Matt Snyder, CBSSports.com: "As we get set for the last two weeks before the trade deadline and then the stretch run for the postseason, many races have relatively big gaps. The NL Central is still a bit bunched up, but the Cubs' lead is down to (2) games. The NL wild card, however, has the potential to get absolutely ridiculous. Think about this: We've been talking about the Giants and how they are going to trade impending free agent Madison Bumgarner (Will Smith, among others, as well) all season, just assuming the Giants weren't in contention and would sell. They have strung together wins in eight of their past 10, though, and sit 4 1/2 games out of the second wild-card spot. That's striking range, right? A 4 1/2-game deficit is workable. We've spent lots of time talking about what an utter mess the Mets are -- and it is a mess -- and we've all wondered if this would be the day that we wake up and find out Mickey Callaway was given his walking papers. The Mets are actually six games out of the second wild-card spot. If they somehow made it there, Jacob deGrom taking the ball all of a sudden gives them a chance to get to the NLDS. Far-fetched? Maybe, but almost anything is on the table in the NL. We know a few things, like the Dodgers are the obvious best team and have the NL West locked up again. We should probably feel comfortable with the Braves taking the NL East, though it's not a done deal or anything. The NL Central is tight nearly top to bottom, though not as tight after the Cubs' sweep and Brewers' series loss the first weekend out of the break. Something else we know: The wild card is a glorious mess. The Nationals -- yes, the team that was 19-31 at one point -- hold the top spot by 1 1/2 games. The Phillies -- who have gone 11-18 since June 8, which is tied for the worst record in the NL since then -- hold the second spot."

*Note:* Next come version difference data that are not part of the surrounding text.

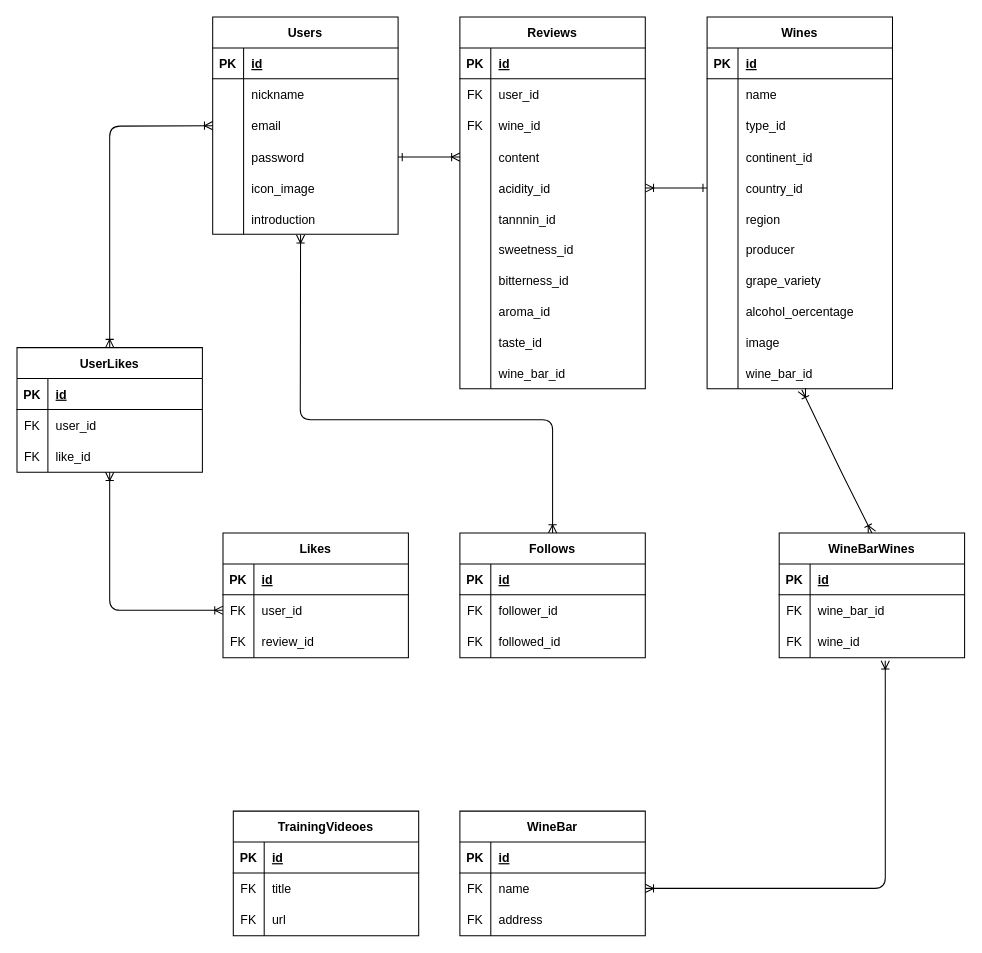
This is ER.dio from OKI-2024/iam_som, a draw.io file, before an edit. Source tidied: cells renumbered, new cells numbered last; positions are measured from the earlier drawing's top-left corner, leaving out a move shared by most shapes. Both pictures are drawn from the tidied source at 103%, with x=0, y=0 at pixel (16, 16).
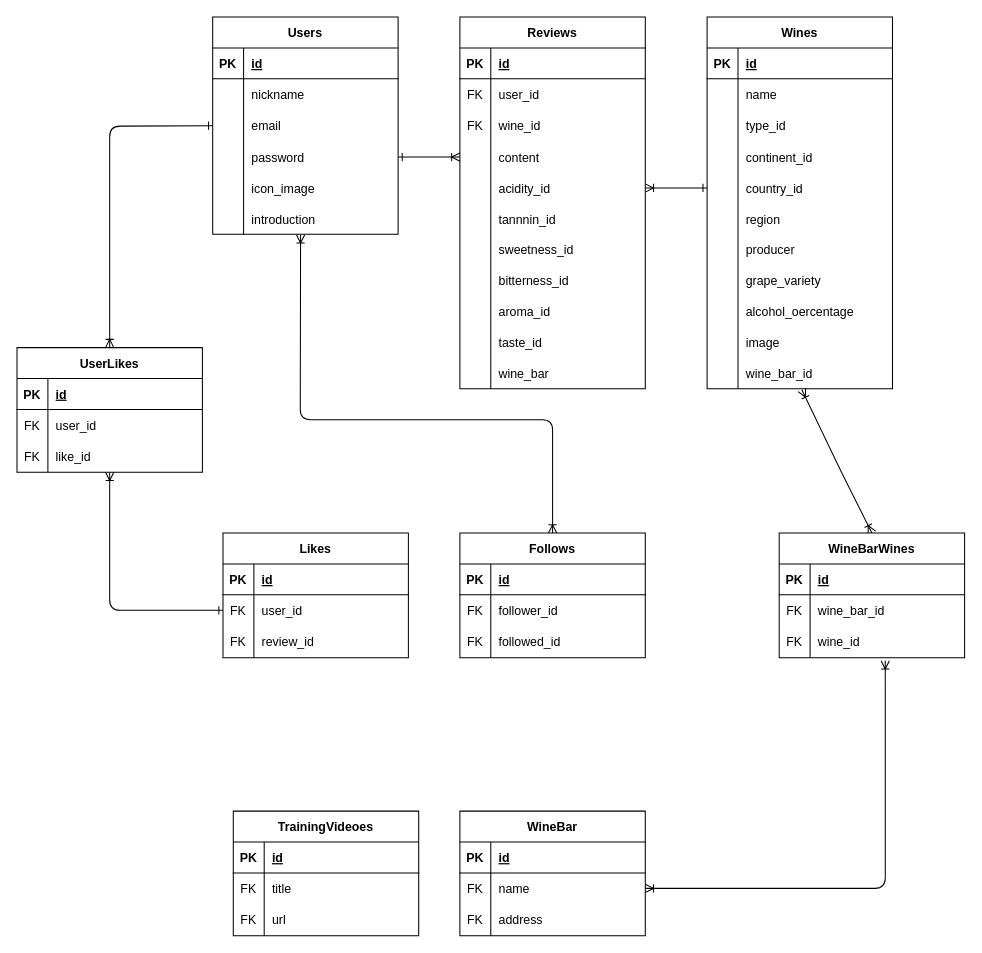
Above is the later version.

The change refers to these unchanged cells:
```xml
<mxCell id="9" style="shape=tableRow;horizontal=0;startSize=0;swimlaneHead=0;swimlaneBody=0;fillColor=none;points=[[0,0.5],[1,0.5]];portConstraint=eastwest;top=0;left=0;right=0;bottom=0;" parent="2" vertex="1">
  <mxGeometry y="90" width="180" height="31" as="geometry" />
</mxCell>
<mxCell id="52" style="shape=tableRow;horizontal=0;startSize=0;swimlaneHead=0;swimlaneBody=0;fillColor=none;top=0;left=0;right=0;bottom=0;" parent="21" vertex="1">
  <mxGeometry y="331" width="180" height="30" as="geometry" />
</mxCell>
<mxCell id="93" style="shape=tableRow;horizontal=0;startSize=0;swimlaneHead=0;swimlaneBody=0;fillColor=none;points=[[0,0.5],[1,0.5]];portConstraint=eastwest;top=0;left=0;right=0;bottom=0;" parent="89" vertex="1">
  <mxGeometry y="60" width="180" height="30" as="geometry" />
</mxCell>
<mxCell id="145" value="UserLikes" style="shape=table;startSize=30;childLayout=tableLayout;rowLines=0;fontStyle=1;align=center;" parent="1" vertex="1">
  <mxGeometry y="321" width="180" height="121" as="geometry" />
</mxCell>
```

Change to the diagram source:
```diff
@@
-    <mxCell id="54" value="wine_bar_id" style="shape=partialRectangle;fillColor=none;top=0;left=0;bottom=0;right=0;align=left;spacingLeft=6;overflow=hidden;" parent="52" vertex="1">
+    <mxCell id="54" value="wine_bar" style="shape=partialRectangle;fillColor=none;top=0;left=0;bottom=0;right=0;align=left;spacingLeft=6;overflow=hidden;" parent="52" vertex="1">
       <mxGeometry x="30" width="150" height="30" as="geometry" />
     </mxCell>
@@
-    <mxCell id="144" style="edgeStyle=none;html=1;exitX=0.5;exitY=0;exitDx=0;exitDy=0;entryX=0;entryY=0.5;entryDx=0;entryDy=0;startArrow=ERoneToMany;startFill=0;endArrow=ERoneToMany;endFill=0;" parent="1" edge="1" source="145" target="9">
+    <mxCell id="144" style="edgeStyle=none;html=1;exitX=0.5;exitY=0;exitDx=0;exitDy=0;entryX=0;entryY=0.5;entryDx=0;entryDy=0;startArrow=ERoneToMany;startFill=0;endArrow=ERone;endFill=0;" parent="1" edge="1" source="145" target="9">
       <mxGeometry relative="1" as="geometry">
         <Array as="points">
           <mxPoint x="90" y="106" />
         </Array>
       </mxGeometry>
     </mxCell>
@@
-    <mxCell id="155" style="edgeStyle=none;html=1;exitX=0;exitY=0.5;exitDx=0;exitDy=0;entryX=0.5;entryY=1;entryDx=0;entryDy=0;startArrow=ERoneToMany;startFill=0;endArrow=ERoneToMany;endFill=0;" parent="1" edge="1" source="93" target="145">
+    <mxCell id="155" style="edgeStyle=none;html=1;exitX=0;exitY=0.5;exitDx=0;exitDy=0;entryX=0.5;entryY=1;entryDx=0;entryDy=0;startArrow=ERone;startFill=0;endArrow=ERoneToMany;endFill=0;" parent="1" edge="1" source="93" target="145">
       <mxGeometry relative="1" as="geometry">
         <Array as="points">
           <mxPoint x="90" y="576" />
         </Array>
       </mxGeometry>
     </mxCell>
```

“We had chances to score runs, man. It could have been an entirely different game, and then the bullpen would have been used differently at the end. It was closer than it actually looked. We made mistakes to compound the issue.”
Cubs manager Joe Maddon, after his team's messy 6-3 loss to the Cincinnati Reds.